■ EXERCISE BRIEF: In the entries that follow, which lines hold the string "SpellVisualEffectName"? List them.

##### SUPPLIED DATA #####

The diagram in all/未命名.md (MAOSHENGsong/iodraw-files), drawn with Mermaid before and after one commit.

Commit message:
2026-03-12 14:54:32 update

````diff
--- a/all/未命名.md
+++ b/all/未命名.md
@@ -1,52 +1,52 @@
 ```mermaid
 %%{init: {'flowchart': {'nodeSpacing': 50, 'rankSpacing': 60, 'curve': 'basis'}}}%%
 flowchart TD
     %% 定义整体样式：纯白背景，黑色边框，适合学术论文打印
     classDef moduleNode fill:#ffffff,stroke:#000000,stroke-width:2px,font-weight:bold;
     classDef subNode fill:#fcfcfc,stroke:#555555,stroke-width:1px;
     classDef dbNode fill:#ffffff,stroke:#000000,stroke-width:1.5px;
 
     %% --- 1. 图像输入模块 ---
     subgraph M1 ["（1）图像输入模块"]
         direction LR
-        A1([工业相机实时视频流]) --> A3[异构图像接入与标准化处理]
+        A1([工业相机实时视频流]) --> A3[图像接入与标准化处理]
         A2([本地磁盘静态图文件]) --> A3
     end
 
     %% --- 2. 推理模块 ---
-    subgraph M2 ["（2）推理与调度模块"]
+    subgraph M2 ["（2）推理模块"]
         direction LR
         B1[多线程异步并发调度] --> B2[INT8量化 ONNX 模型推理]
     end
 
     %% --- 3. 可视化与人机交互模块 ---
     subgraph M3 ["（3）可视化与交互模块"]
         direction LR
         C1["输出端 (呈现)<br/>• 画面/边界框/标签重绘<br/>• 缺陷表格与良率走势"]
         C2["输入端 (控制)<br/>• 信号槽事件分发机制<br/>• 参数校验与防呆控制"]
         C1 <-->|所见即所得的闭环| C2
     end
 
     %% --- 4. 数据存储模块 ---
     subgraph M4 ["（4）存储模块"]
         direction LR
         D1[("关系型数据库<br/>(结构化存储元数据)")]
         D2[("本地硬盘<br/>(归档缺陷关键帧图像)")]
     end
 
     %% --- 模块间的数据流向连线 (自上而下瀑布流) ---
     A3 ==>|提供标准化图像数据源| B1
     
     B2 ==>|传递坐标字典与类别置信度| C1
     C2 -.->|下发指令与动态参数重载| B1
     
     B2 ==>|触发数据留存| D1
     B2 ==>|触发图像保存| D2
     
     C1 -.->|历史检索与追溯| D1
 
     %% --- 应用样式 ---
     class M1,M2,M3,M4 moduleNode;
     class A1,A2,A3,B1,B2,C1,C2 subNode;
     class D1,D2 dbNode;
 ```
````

#####
##### SUPPLIED DATA #####

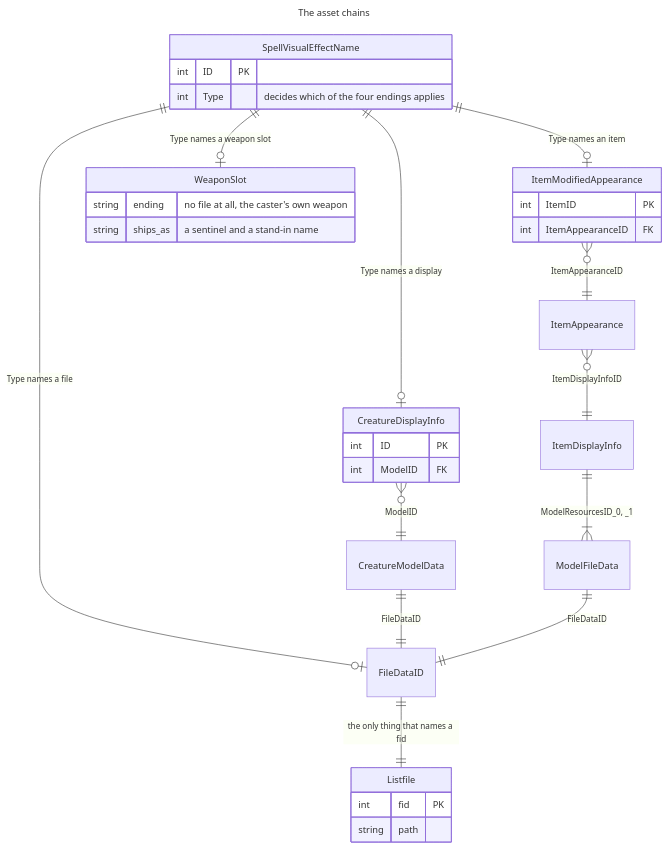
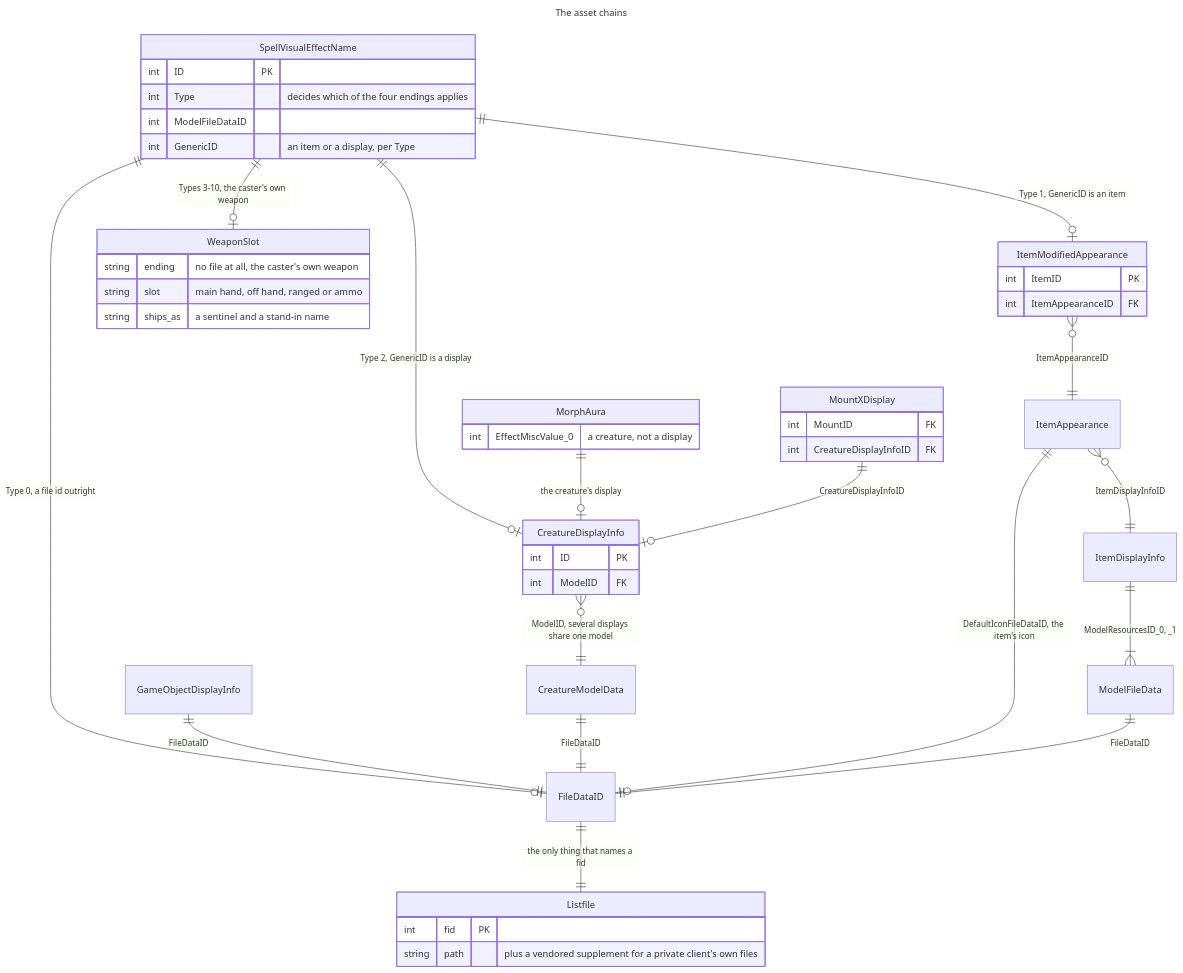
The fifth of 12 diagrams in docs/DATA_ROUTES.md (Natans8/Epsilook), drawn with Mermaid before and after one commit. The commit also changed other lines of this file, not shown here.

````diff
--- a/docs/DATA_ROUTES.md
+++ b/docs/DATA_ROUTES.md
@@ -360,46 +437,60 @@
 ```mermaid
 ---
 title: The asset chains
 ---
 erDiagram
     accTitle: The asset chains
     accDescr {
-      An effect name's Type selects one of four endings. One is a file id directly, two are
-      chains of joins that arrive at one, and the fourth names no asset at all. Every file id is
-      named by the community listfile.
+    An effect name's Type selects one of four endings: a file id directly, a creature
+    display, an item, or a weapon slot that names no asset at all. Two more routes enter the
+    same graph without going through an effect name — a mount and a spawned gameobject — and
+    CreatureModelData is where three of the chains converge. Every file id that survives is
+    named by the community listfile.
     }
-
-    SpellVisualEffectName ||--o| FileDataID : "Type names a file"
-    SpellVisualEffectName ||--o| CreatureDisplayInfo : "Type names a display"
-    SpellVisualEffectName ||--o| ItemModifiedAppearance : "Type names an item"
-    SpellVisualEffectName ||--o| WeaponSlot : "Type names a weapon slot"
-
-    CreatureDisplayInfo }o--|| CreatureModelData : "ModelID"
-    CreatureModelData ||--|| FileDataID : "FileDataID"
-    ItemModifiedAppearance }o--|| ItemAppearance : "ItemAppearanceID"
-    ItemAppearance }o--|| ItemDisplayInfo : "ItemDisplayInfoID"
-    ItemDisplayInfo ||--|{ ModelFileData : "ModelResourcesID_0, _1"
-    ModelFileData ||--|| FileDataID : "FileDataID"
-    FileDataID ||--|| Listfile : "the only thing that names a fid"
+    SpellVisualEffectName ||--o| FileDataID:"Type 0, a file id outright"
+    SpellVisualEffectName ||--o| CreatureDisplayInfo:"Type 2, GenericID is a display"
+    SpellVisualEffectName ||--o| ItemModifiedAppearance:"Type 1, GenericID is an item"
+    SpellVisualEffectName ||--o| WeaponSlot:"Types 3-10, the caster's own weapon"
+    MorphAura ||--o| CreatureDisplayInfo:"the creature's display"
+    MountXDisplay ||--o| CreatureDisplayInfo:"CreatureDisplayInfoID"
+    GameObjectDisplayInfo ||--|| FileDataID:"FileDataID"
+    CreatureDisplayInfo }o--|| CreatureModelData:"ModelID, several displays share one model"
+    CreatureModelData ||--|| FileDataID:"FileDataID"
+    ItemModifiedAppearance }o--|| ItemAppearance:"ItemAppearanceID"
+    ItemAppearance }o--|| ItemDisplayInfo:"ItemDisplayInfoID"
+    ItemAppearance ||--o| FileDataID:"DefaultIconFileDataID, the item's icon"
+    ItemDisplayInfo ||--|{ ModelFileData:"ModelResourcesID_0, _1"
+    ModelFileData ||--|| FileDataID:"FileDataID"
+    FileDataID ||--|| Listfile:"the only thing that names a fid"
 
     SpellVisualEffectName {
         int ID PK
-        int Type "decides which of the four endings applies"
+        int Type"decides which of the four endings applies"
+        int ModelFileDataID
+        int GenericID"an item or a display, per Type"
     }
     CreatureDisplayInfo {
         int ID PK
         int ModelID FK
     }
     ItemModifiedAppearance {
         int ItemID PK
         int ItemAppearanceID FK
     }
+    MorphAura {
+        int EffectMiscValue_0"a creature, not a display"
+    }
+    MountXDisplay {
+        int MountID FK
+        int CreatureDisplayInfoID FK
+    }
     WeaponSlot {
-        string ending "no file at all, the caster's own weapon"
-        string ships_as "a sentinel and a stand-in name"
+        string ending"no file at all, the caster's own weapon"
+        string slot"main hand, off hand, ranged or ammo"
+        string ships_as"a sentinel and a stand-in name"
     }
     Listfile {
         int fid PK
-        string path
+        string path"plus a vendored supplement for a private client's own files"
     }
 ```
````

#####

■ EXPECTED ANSWER:
-    SpellVisualEffectName ||--o| FileDataID : "Type names a file"
-    SpellVisualEffectName ||--o| CreatureDisplayInfo : "Type names a display"
-    SpellVisualEffectName ||--o| ItemModifiedAppearance : "Type names an item"
-    SpellVisualEffectName ||--o| WeaponSlot : "Type names a weapon slot"
+    SpellVisualEffectName ||--o| FileDataID:"Type 0, a file id outright"
+    SpellVisualEffectName ||--o| CreatureDisplayInfo:"Type 2, GenericID is a display"
+    SpellVisualEffectName ||--o| ItemModifiedAppearance:"Type 1, GenericID is an item"
+    SpellVisualEffectName ||--o| WeaponSlot:"Types 3-10, the caster's own weapon"
     SpellVisualEffectName {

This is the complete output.